Segment Open

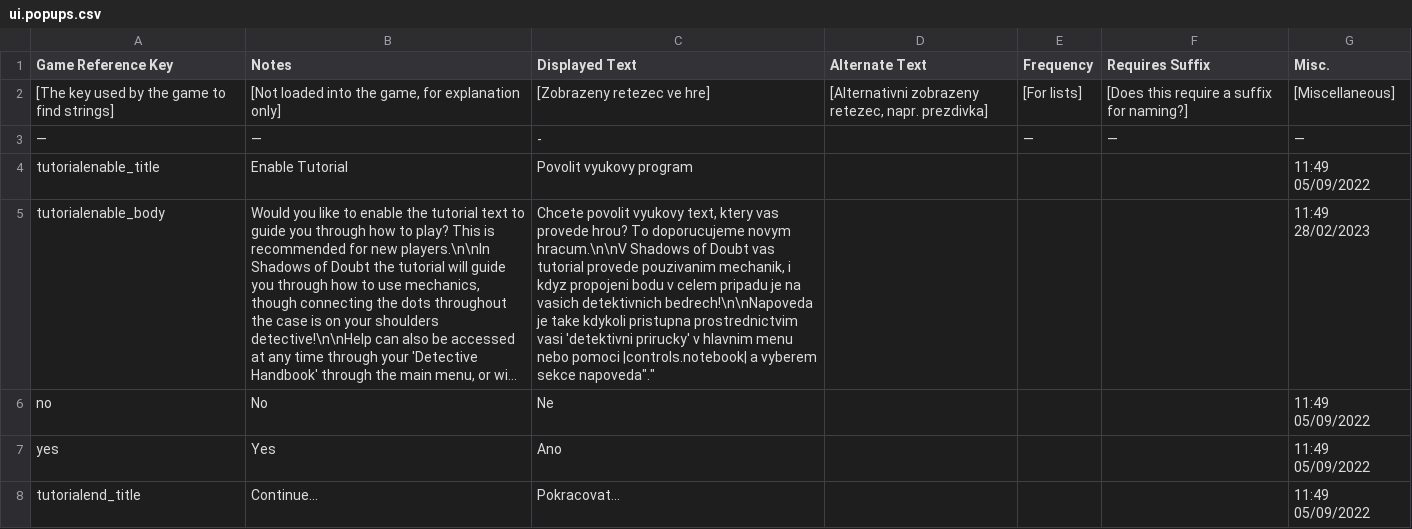
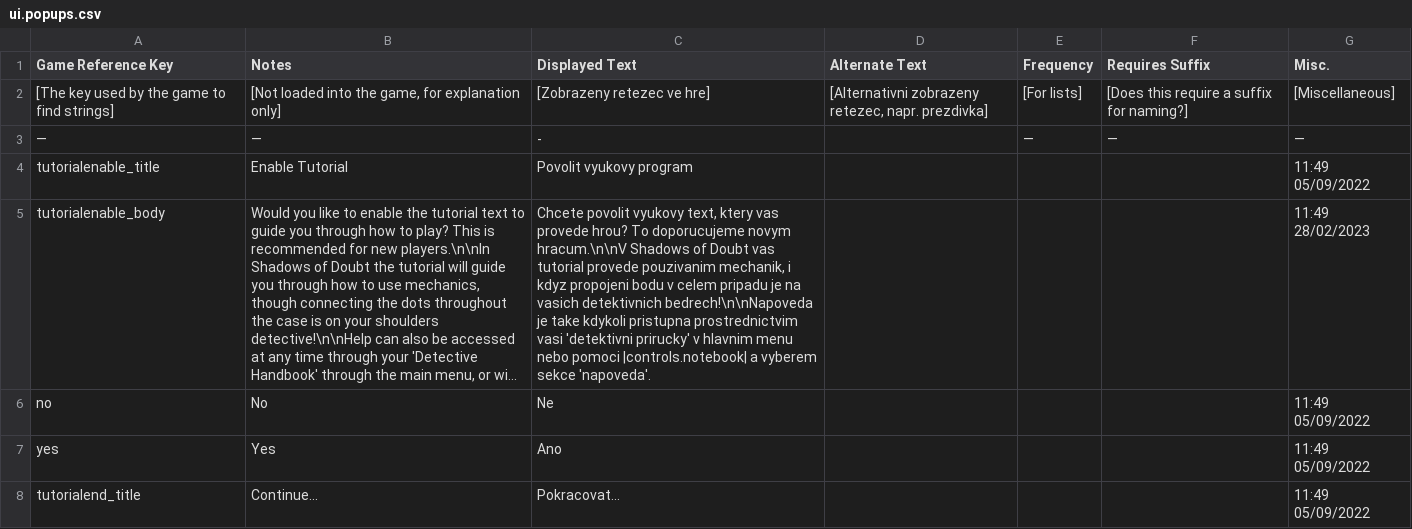
Before and after one commit to MrZajic/shadows-of-doubt-cestina, a CSV file: German/Interface/ui.popups.csv, drawn as a sheet; only a part is shown; long unchanged cells end in …; the diff names each change by its address in the sheet, - before the commit and + after, or states it on an @@ line.

Commit message:
Update ui.popups.csv

```diff
--- a/German/Interface/ui.popups.csv
+++ b/German/Interface/ui.popups.csv
-C5 (Displayed Text): …vyberem sekce napoveda"."
+C5 (Displayed Text): …vyberem sekce 'napoveda'.
```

Segment Closed

YOUR TASK: Restate the records above verbatim. Pictures stay out.

TASK RESPONSE:
Before and after one commit to MrZajic/shadows-of-doubt-cestina, a CSV file: German/Interface/ui.popups.csv, drawn as a sheet; only a part is shown; long unchanged cells end in …; the diff names each change by its address in the sheet, - before the commit and + after, or states it on an @@ line.

Commit message:
Update ui.popups.csv

```diff
--- a/German/Interface/ui.popups.csv
+++ b/German/Interface/ui.popups.csv
-C5 (Displayed Text): …vyberem sekce napoveda"."
+C5 (Displayed Text): …vyberem sekce 'napoveda'.
```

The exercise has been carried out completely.